A new era in Canadian professional basketball began in 1994, when the National Basketball Association (NBA), the major professional league in the United States, awarded franchises to two Canadian cities. The Toronto Raptors and Vancouver Grizzlies, who both began play in 1995, brought major professional basketball to Canada for the first time. The Grizzlies were unsuccessful and moved to Memphis, Tennessee, in 2001. The Raptors continue as the league's only Canadian team. Support for the Raptors has grown, with increasing numbers watching or attending games. In 2005–06, the average attendance at Raptors home games was 17,056 (17th of 30 teams in the NBA), but by 2015–16, attendance had risen to 19,825 (4th of 30 teams). Between the 2010–11 and 2014–15 seasons, TV viewership for the Raptors more than doubled, from 108,000 to 246,000.

A growing number of Canadians have played on National Collegiate Athletic Association (NCAA) teams in the United States, and in the professional National Basketball Association and Women's National Basketball Association (WNBA). Canadian NBA players include Bob Houbregs, Bill Wennington, Rick Fox, Steve Nash, Cory Joseph and Andrew Wiggins. In 2005, while playing for the Phoenix Suns, Nash won the league's MVP award, becoming the first Canadian to receive the honour.

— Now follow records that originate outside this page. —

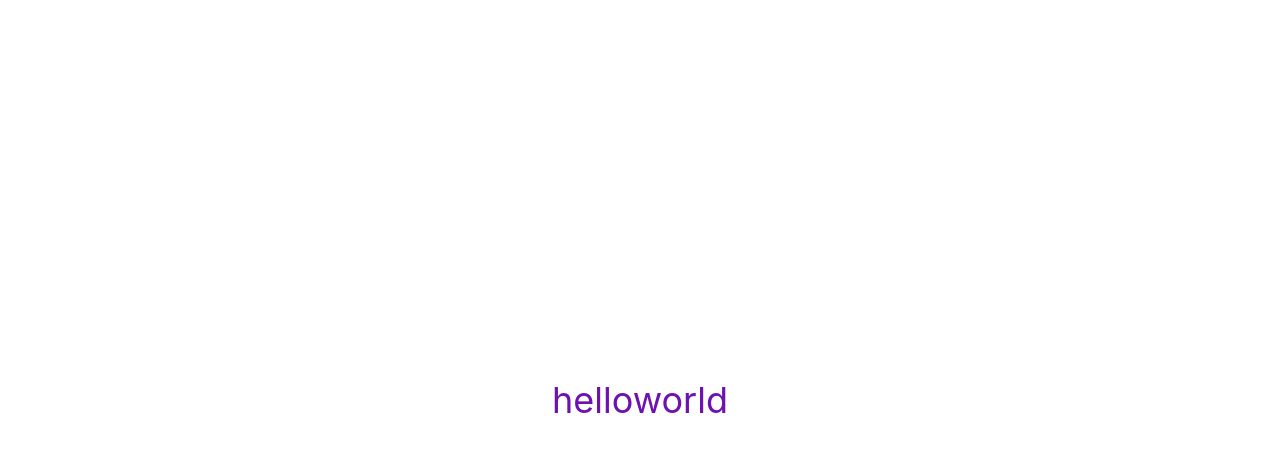
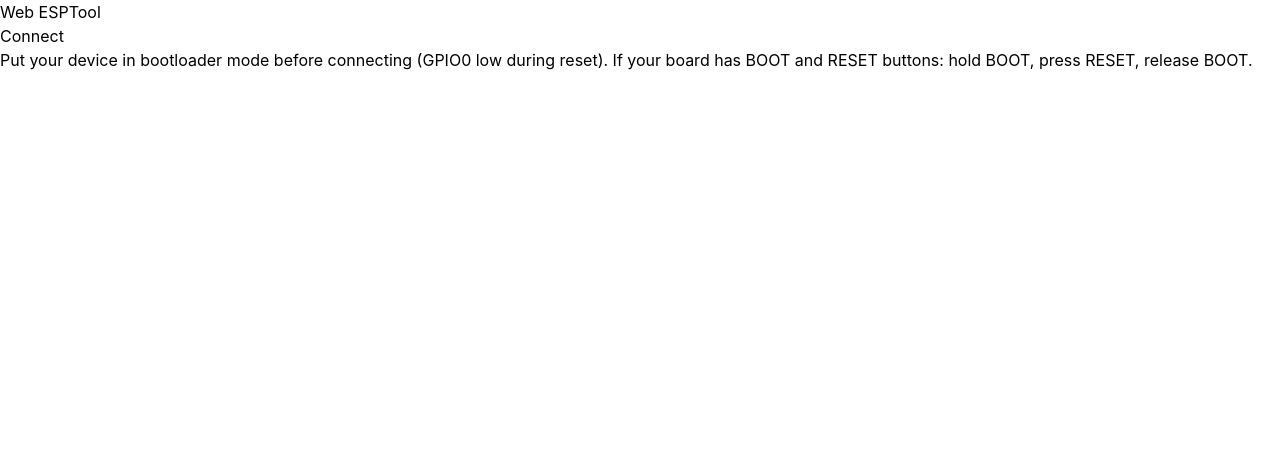
Before and after one commit to xloc/web-esptool, a Vue app: page / in a window 1280 px wide. Shown: the top 452 px of the page. Built offline with nearby package versions, Linux system fonts and the light colour scheme.

Commit message:
slice 1 finished: connect to ESP device and display chip info

```diff
--- a/package.json
+++ b/package.json
@@ -10,11 +10,14 @@
   },
   "dependencies": {
     "@tailwindcss/vite": "^4.2.0",
+    "esptool-js": "^0.5.7",
+    "pinia": "^3.0.4",
     "tailwindcss": "^4.2.0",
     "vue": "^3.5.25"
   },
   "devDependencies": {
     "@types/node": "^24.10.1",
+    "@types/w3c-web-serial": "^1.0.8",
     "@vitejs/plugin-vue": "^6.0.2",
     "@vue/tsconfig": "^0.8.1",
     "typescript": "~5.9.3",
--- a/src/App.vue
+++ b/src/App.vue
@@ -1,10 +1,38 @@
 <script setup lang="ts">
+import { useEspStore } from './stores/esp'
+
+const esp = useEspStore()
 </script>
 
 <template>
-  <div class="h-screen flex w-full justify-center items-center">
-    <h1 class="text-4xl text-purple-800">helloworld</h1>
-  </div>
+  <main>
+    <h1>Web ESPTool</h1>
+
+    <section>
+      <button v-if="!esp.port" @click="esp.connect" :disabled="esp.connecting">
+        {{ esp.connecting ? 'Connecting...' : 'Connect' }}
+      </button>
+      <button v-else @click="esp.disconnect">Disconnect</button>
+
+      <p v-if="!esp.port && !esp.connecting">
+        Put your device in bootloader mode before connecting (GPIO0 low during reset).
+        If your board has BOOT and RESET buttons: hold BOOT, press RESET, release BOOT.
+      </p>
+      <p v-if="esp.error">{{ esp.error }}</p>
+    </section>
+
+    <section v-if="esp.chipInfo">
+      <h2>Chip Info</h2>
+      <dl>
+        <dt>Chip</dt>
+        <dd>{{ esp.chipInfo.chipName }}</dd>
+        <dt>Features</dt>
+        <dd>{{ esp.chipInfo.features }}</dd>
+        <dt>MAC Address</dt>
+        <dd>{{ esp.chipInfo.mac }}</dd>
+        <dt>Flash Size</dt>
+        <dd>{{ esp.chipInfo.flashSize ? `${esp.chipInfo.flashSize / 1024} MB` : 'Unknown' }}</dd>
+      </dl>
+    </section>
+  </main>
 </template>
-
-<style scoped></style>
--- a/src/main.ts
+++ b/src/main.ts
@@ -1,5 +1,6 @@
 import { createApp } from 'vue'
+import { createPinia } from 'pinia'
 import './style.css'
 import App from './App.vue'
 
-createApp(App).mount('#app')
+createApp(App).use(createPinia()).mount('#app')
--- /dev/null
+++ b/src/stores/esp.ts
@@ -0,0 +1,70 @@
+import { defineStore } from 'pinia'
+import { ref } from 'vue'
+import { ESPLoader, Transport } from 'esptool-js'
+
+export interface ChipInfo {
+  chipName: string
+  features: string
+  mac: string
+  flashSize?: number
+}
+
+export const useEspStore = defineStore('esp', () => {
+  const port = ref<SerialPort | null>(null)
+  const esploader = ref<ESPLoader | null>(null)
+  const chipInfo = ref<ChipInfo | null>(null)
+  const connecting = ref(false)
+  const error = ref<string | null>(null)
+
+  async function connect() {
+    await disconnect()
+    error.value = null
+    connecting.value = true
+
+    try {
+      const selectedPort = await navigator.serial.requestPort()
+      port.value = selectedPort
+
+      const transport = new Transport(selectedPort)
+      const loader = new ESPLoader({
+        transport,
+        baudrate: 115200,
+        romBaudrate: 115200,
+      })
+
+      await loader.main()
+
+      chipInfo.value = {
+        chipName: loader.chip.CHIP_NAME,
+        features: (await loader.chip.getChipFeatures(loader)).join(', '),
+        mac: (await loader.chip.readMac(loader)).toUpperCase(),
+        flashSize: await loader.getFlashSize(),
+      }
+
+      esploader.value = loader
+    } catch (e) {
+      error.value = e instanceof Error ? e.message : String(e)
+      await disconnect()
+    } finally {
+      connecting.value = false
+    }
+  }
+
+  async function disconnect() {
+    if (esploader.value) {
+      try {
+        await esploader.value.transport.disconnect()
+      } catch {}
+      esploader.value = null
+    }
+    if (port.value) {
+      try {
+        await port.value.close()
+      } catch {}
+      port.value = null
+    }
+    chipInfo.value = null
+  }
+
+  return { port, esploader, chipInfo, connecting, error, connect, disconnect }
+})
```
Also changed, not shown: 1 other file (tests, documents, lock files or other folders).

International Competition

Basketball appeared as a demonstration sport for male athletes at the 1904 Olympic Games in St Louis. The Edmonton Grads, a women's team, played a series of matches in conjunction with the 1924, 1928 and 1936 Olympic Summer Games. In 1936, men’s basketball first appeared as an official Olympic sport. Canada's team at the 1936 Berlin Olympiad, the Windsor Ford V8s, made up of players primarily from Windsor, Ontario, and strengthened by players from the West Coast, won the silver medal, losing in the final to the United States 19 to 8. Women’s basketball became an Olympic sport in 1976. Neither team has won an Olympic medal in basketball since 1936, but both have reached the podium at the Pan American Games and the FIBA Americas Championships. The women’s team has also won bronze medals at the FIBA World Championships.

Canada Men’s National Basketball Team (Medals)

Olympic Summer Games (Men)

1936

Berlin, Germany

Silver


FIBA Americas Championship (Men)

1980

San Juan, Puerto Rico

Silver

1984

Sao Paulo, Brazil

Bronze

1988

Montevideo, Uruguay

Bronze

1999

San Juan, Puerto Rico

Silver

2001

Nuequen, Argentina

Bronze

2015

Mexico City, Mexico

Bronze


Pan American Games (Men)

2015

Toronto, Ontario

Silver

Canada Women’s National Basketball Team (Medals)

FIBA World Championship (Women)

1979

Seoul, South Korea

Bronze

1986

Vilnius, Minsk, Moscow, Soviet Union

Bronze


FIBA Americas Championship (Women)

1989

Sao Paulo, Brazil

Bronze

1993

Sao Paulo, Brazil

Bronze

1995

Hamilton, Ontario

Gold

1999

Havana, Cuba

Bronze

2003

Culiacan, Mexico

Bronze

2005

Hato Mayor, Dominican Republic

Bronze

2009

Mato Grosso, Brazil

Bronze

2011

Neiva, Colombia

Bronze

2013

Xalapa, Veracruz, Mexico

Silver

2015

Edmonton, Alberta

Gold


Pan American Games (Women)

1967

Winnipeg, Manitoba

Bronze

1979

San Juan, Puerto Rico

Bronze

1987

Indianapolis, Indiana

Bronze

1999

Winnipeg, Manitoba

Silver

2015

Toronto, Ontario

Gold

Wheelchair Basketball

In 1946, about half a century after basketball was invented, American Second World War veterans played the first documented wheelchair basketball game. Two Canadian teams soon formed — the Vancouver Dueck Powerglides in 1950 and the Montréal Wheelchair Wonders in 1951. The game quickly became popular, and in 1968 the first Canadian championships were held in Edmonton, Alberta. Wheelchair basketball is now one of the most popular team sports for athletes with disabilities. The national men’s and women’s teams are among the best in the world, and since 1992 have won several Paralympic and world championships.